What CTOs Want Sys Admins to Know About Cloud

System administrators, or sys admins, have long been the unsung heroes of enterprises, often forgoing sleep or meals to keep essential applications up and running for a company’s customers and users, no matter the problem. During the past year alone, IT specialists were sleeping in data centers to keep the entire business from crashing, not to mention educating entire workforces on how to work remotely and making sure they could access their tools.

We’ve been there—we both started our careers as sys admins, with many memories of 24-hour shifts, file copies that took ages, and intense pressure from above to fix what was broken, now.

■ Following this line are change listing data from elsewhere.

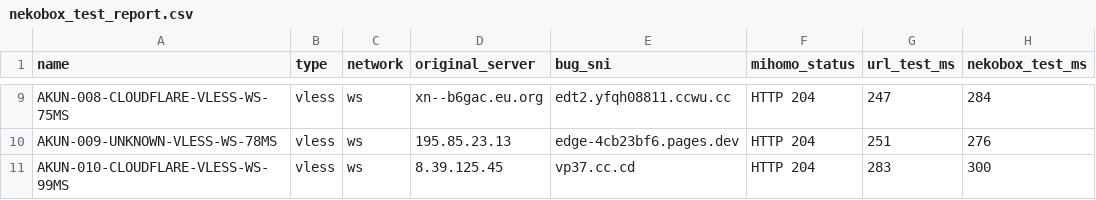
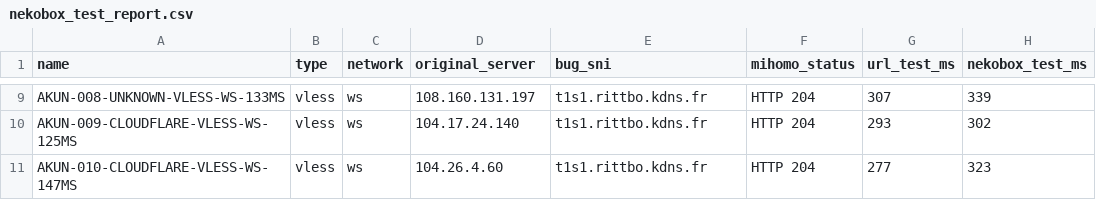
Before and after one commit to adiorany3/ConvertYAML, a CSV file: nekobox_test_report.csv, drawn as a sheet; only a part is shown, gaps mark what is left out; the diff covers the shown part only; the diff names each change by its address in the sheet, - before the commit and + after, or states it on an @@ line.

```diff
--- a/nekobox_test_report.csv
+++ b/nekobox_test_report.csv
-A9 (name): AKUN-008-CLOUDFLARE-VLESS-WS-75MS
+A9 (name): AKUN-008-UNKNOWN-VLESS-WS-133MS
-D9 (original_server): xn--b6gac.eu.org
+D9 (original_server): 108.160.131.197
-E9 (bug_sni): edt2.yfqh08811.ccwu.cc
+E9 (bug_sni): t1s1.rittbo.kdns.fr
-G9 (url_test_ms): 247
+G9 (url_test_ms): 307
-H9 (nekobox_test_ms): 284
+H9 (nekobox_test_ms): 339
-A10 (name): AKUN-009-UNKNOWN-VLESS-WS-78MS
+A10 (name): AKUN-009-CLOUDFLARE-VLESS-WS-125MS
-D10 (original_server): 195.85.23.13
+D10 (original_server): 104.17.24.140
-E10 (bug_sni): edge-4cb23bf6.pages.dev
+E10 (bug_sni): t1s1.rittbo.kdns.fr
-G10 (url_test_ms): 251
+G10 (url_test_ms): 293
-H10 (nekobox_test_ms): 276
+H10 (nekobox_test_ms): 302
-A11 (name): AKUN-010-CLOUDFLARE-VLESS-WS-99MS
+A11 (name): AKUN-010-CLOUDFLARE-VLESS-WS-147MS
-D11 (original_server): 8.39.125.45
+D11 (original_server): 104.26.4.60
-E11 (bug_sni): vp37.cc.cd
+E11 (bug_sni): t1s1.rittbo.kdns.fr
-G11 (url_test_ms): 283
+G11 (url_test_ms): 277
-H11 (nekobox_test_ms): 300
+H11 (nekobox_test_ms): 323
```
Also changed, not shown: 29 edited cells elsewhere in this file, urltest_report.csv, 11 other files.
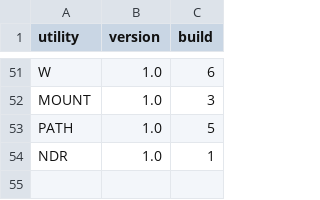
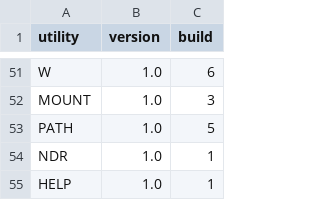
Before and after one commit to CPMArchives/BetterCPM, a TSV file: metadata/utility-versions.tsv, drawn as a sheet; only a part is shown, gaps mark what is left out.

Commit message:
Implement the BetterCP/M topic HELP reader and starter library

```diff
--- a/metadata/utility-versions.tsv
+++ b/metadata/utility-versions.tsv
@@ -54 +54,2 @@ PATH	1.0	5
 NDR	1.0	1
+HELP	1.0	1
```
Also changed, not shown: 26 other files.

A lot has changed in IT as cloud computing has exploded and business leaders have turned typical infrastructure systems on their head. How can sys admins keep up with—or stay ahead of—these changes to remain just as important as they’ve always been? In our recent conversations with organizations of all sizes about what they’re planning, here’s what we’ve heard, and some tips to keep in mind as you’re navigating this new world.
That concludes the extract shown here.